Is Diet Soda Bad for my Health?

Is Diet Soda Bad for my Health?

Diet sodas are beverages with artificial sweeteners, like aspartame, saccharin, or sucralose. Logically speaking, calorie-free drinks like these should ideally aid in weight loss and reduce the risk of diseases, like diabetes, but there is no clear consensus or solid evidence to support these facts. Instead, there is evidence to show the association of these sodas with a number of health issues.

  • Studies show that drinking diet soda is associated with an increased risk of kidney damage. The actual reason for the reduction of the blood filtering function by the kidneys is not clear. Some suggest that the chemicals used in diet soda affect the tissues and the functioning of the organ.
  • Although it is a calorie-free drink, diet soda is associated with an increased risk of type 2 diabetes. This association is stronger in the case of women, when compared to men.
  • Worst of all, some studies showed that the consumption of diet soda is associated with an increased risk of obesity. This seems contradictory to the claim of zero calories. Some people feel that choosing diet soda engraves the zero calorie feeling in the mind and makes them eat more than normal. Some others suggest that diet soda increases appetite and eventually body weight.
  • Soda, diet or not, contains two ingredients that destroy tooth enamel. Although diet soda does not contain sugar, the acid component erodes the enamel of teeth.
  • Diet sodas contain phosphoric acid, which leads to expedited excretion of calcium from the blood affecting the health of bones.
  • Studies have also shown an association between consumption of diet soda and depression. This association is strong in the case of diet soda, when compared to regular soda.
  • Diet soda is also associated with increased risk of pre-term delivery.

Try to avoid these zero-calorie drinks as much as possible. Opt for fresh fruit juices instead. One cannot be sure whether the facts are true, misrepresented, or biased. 

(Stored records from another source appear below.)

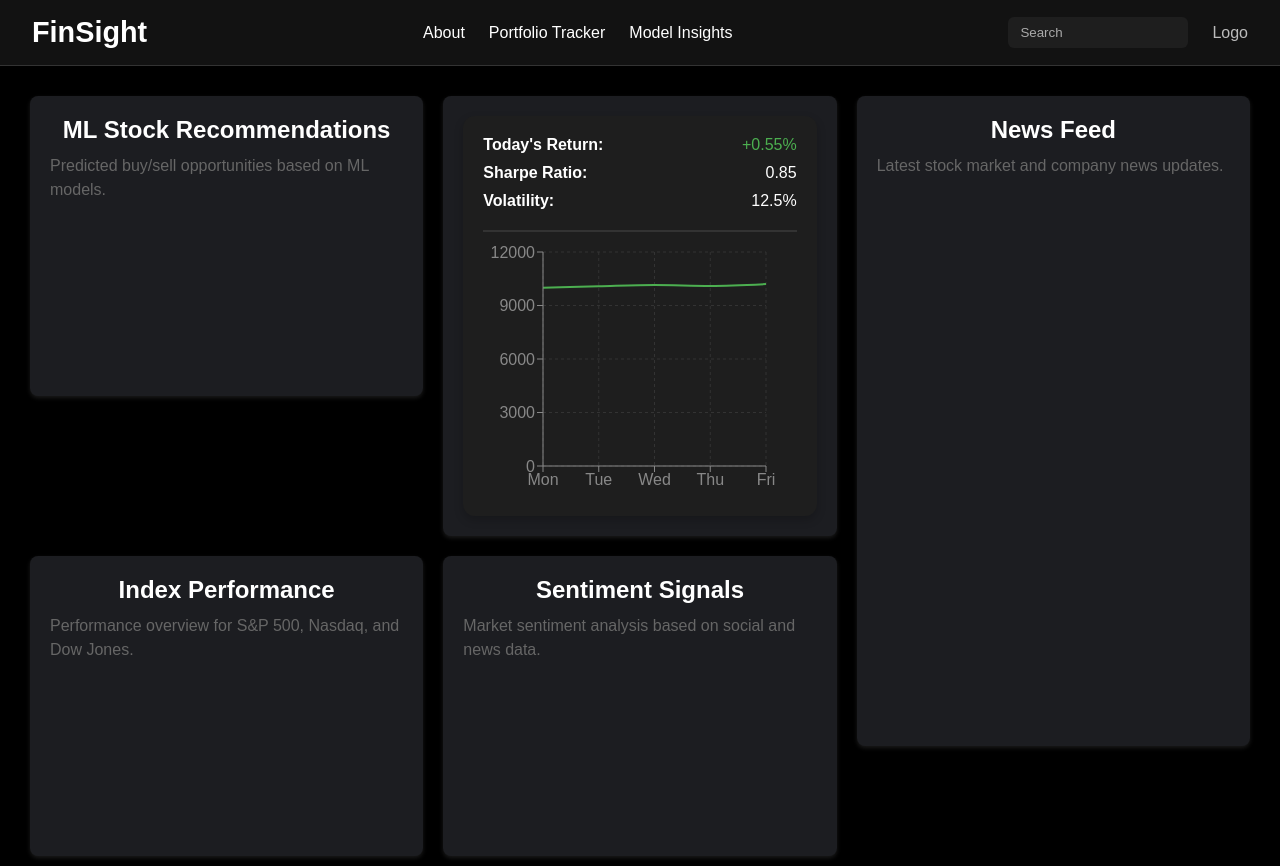
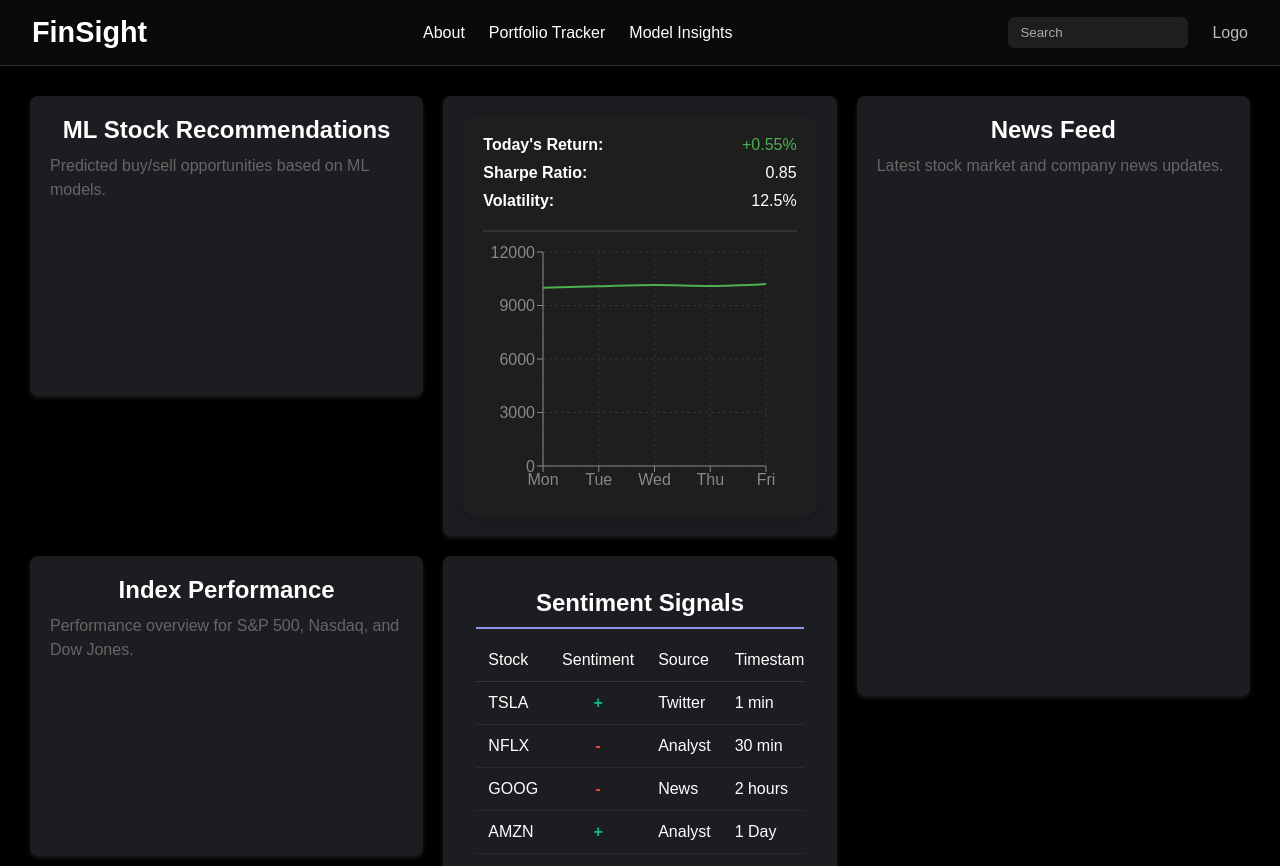
Before and after one commit to CS196Illinois/FA25-Group26, a Next.js app in the folder Project/finsight/: page / in a window 1280 px wide. Built offline with nearby package versions, Linux system fonts and the light colour scheme.

Commit message:
Created Scaffold for Sentiment Signals

```diff
--- a/Project/finsight/src/app/components/Blocks/NewsFeed.js
+++ b/Project/finsight/src/app/components/Blocks/NewsFeed.js
@@ -1,7 +1,7 @@
 
 export default function NewsFeed() {
     return (
-        <div className = "block news-feed">
+        <div>
             <h2>News Feed</h2>
           <p>Latest stock market and company news updates.</p>
         </div>
--- /dev/null
+++ b/Project/finsight/src/app/components/Blocks/Sentiment.module.css
@@ -0,0 +1,59 @@
+.sentimentContainer {
+    background-color: transparent;
+    border-radius: 8px;
+    padding: 13px;
+    border: none;
+}
+
+.title {
+    color: white;
+    font-size: 20px;
+    margin-bottom: 20px;
+    padding-bottom: 10px;
+    border-bottom: 2px solid #9191E9;
+}
+
+.tableWrapper {
+    overflow-x: auto;
+}
+
+.sentimentTable {
+    width: 100%;
+    border-collapse: collapse;
+    color: white;
+}
+
+.sentimentTable thead th {
+    text-align: left;
+    padding: 12px;
+    color: white;
+    font-weight: 500;
+    border-bottom: 1px solid #333;
+}
+
+.sentimentTable tbody td {
+    padding: 12px;
+    border-bottom: 1px solid #2a2a2a;
+}
+
+.sentimentTable tbody tr:hover {
+    background-color: #252525;
+}
+
+.sentimentTable thead th:nth-child(2) {
+    text-align: center;
+}
+
+.sentimentTable tbody td:nth-child(2) {
+    text-align: center;
+}
+
+.positive {
+    color: #10b981;
+    font-weight: bold;
+}
+
+.negative {
+    color: #ef4444;
+    font-weight: bold;
+}
--- a/Project/finsight/src/app/components/Blocks/SentimentSignals.js
+++ b/Project/finsight/src/app/components/Blocks/SentimentSignals.js
@@ -1,9 +1,46 @@
+'use client';
+
+import { useEffect, useState} from 'react';
+import styles from './Sentiment.module.css';
 
 export default function SentimentSignals() {
+
+    const [sentimentData, setsentimentData] = useState([
+        {stock: 'TSLA', sentiment: '+', source: 'Twitter', timestamp: '1 min'},
+        {stock: 'NFLX', sentiment: '-', source: 'Analyst', timestamp: '30 min'},
+        {stock: 'GOOG', sentiment: '-', source: 'News', timestamp: '2 hours'},
+        {stock: 'AMZN', sentiment: '+', source: 'Analyst', timestamp: '1 Day'},
+    ]);
+
+
     return (
-        <div>
-            <h2>Sentiment Signals</h2>
-          <p>Market sentiment analysis based on social and news data.</p>
+        <div className={styles.sentimentContainer}>
+            <h2 className={styles.title}>Sentiment Signals</h2>
+
+            <div className={styles.tableWrapper}>
+                <table className={styles.sentimentTable}>
+                    <thead>
+                        <tr>
+                            <th>Stock</th>
+                            <th>Sentiment</th>
+                            <th>Source</th>
+                            <th>Timestamp</th>
+                        </tr>
+                    </thead>
+                    <tbody>
+                        {sentimentData.map((signal, index) => (
+                            <tr key={index}>
+                                <td>{signal.stock}</td>
+                                <td className={signal.sentiment === '+' ? styles.positive : styles.negative}>
+                                    {signal.sentiment}
+                                </td>
+                                <td>{signal.source}</td>
+                                <td>{signal.timestamp}</td>
+                            </tr>
+                        ))}
+                    </tbody>
+                </table>
+            </div>
         </div>
-    )
+    );
 }
--- a/Project/finsight/src/app/components/Dashboard/Dashboard.module.css
+++ b/Project/finsight/src/app/components/Dashboard/Dashboard.module.css
@@ -13,7 +13,7 @@
 .block:nth-child(2) { grid-column: 1; grid-row: 2; }
 .block:nth-child(3) { grid-column: 2; grid-row: 1; }
 .block:nth-child(4) { grid-column: 2; grid-row: 2; }
-.block:nth-child(5) { grid-column: 3; grid-row: 1/4; min-height: 650px;}
+.block:nth-child(5) { grid-column: 3; grid-row: 1/4; min-height: 600px;}
 
 
 .block {
--- a/Project/finsight/src/app/components/Header/Header.module.css
+++ b/Project/finsight/src/app/components/Header/Header.module.css
@@ -1,9 +1,10 @@
 .header {
-  background-color: #121212;
+  background-color: #0a0a0a;
+  transition: background-color 0.3s ease;
   color: white;
   padding: 16px 32px;
   border-bottom: 1px solid #333;
-  position: sticky; /* optional: keeps header fixed at top */
+  position: sticky;
   top: 0;
   z-index: 1000;
 }
@@ -11,9 +12,9 @@
 /* Flex container for everything inside the header */
 .container {
   display: flex;
-  align-items: center;      /* vertically center all elements */
-  justify-content: space-between; /* space out left and right sides */
-  gap: 24px;                /* small spacing between groups */
+  align-items: center;
+  justify-content: space-between;
+  gap: 24px;
 }
 
 
```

Key Takeaways

  • People tend to eat more to compensate for drinking diet soda.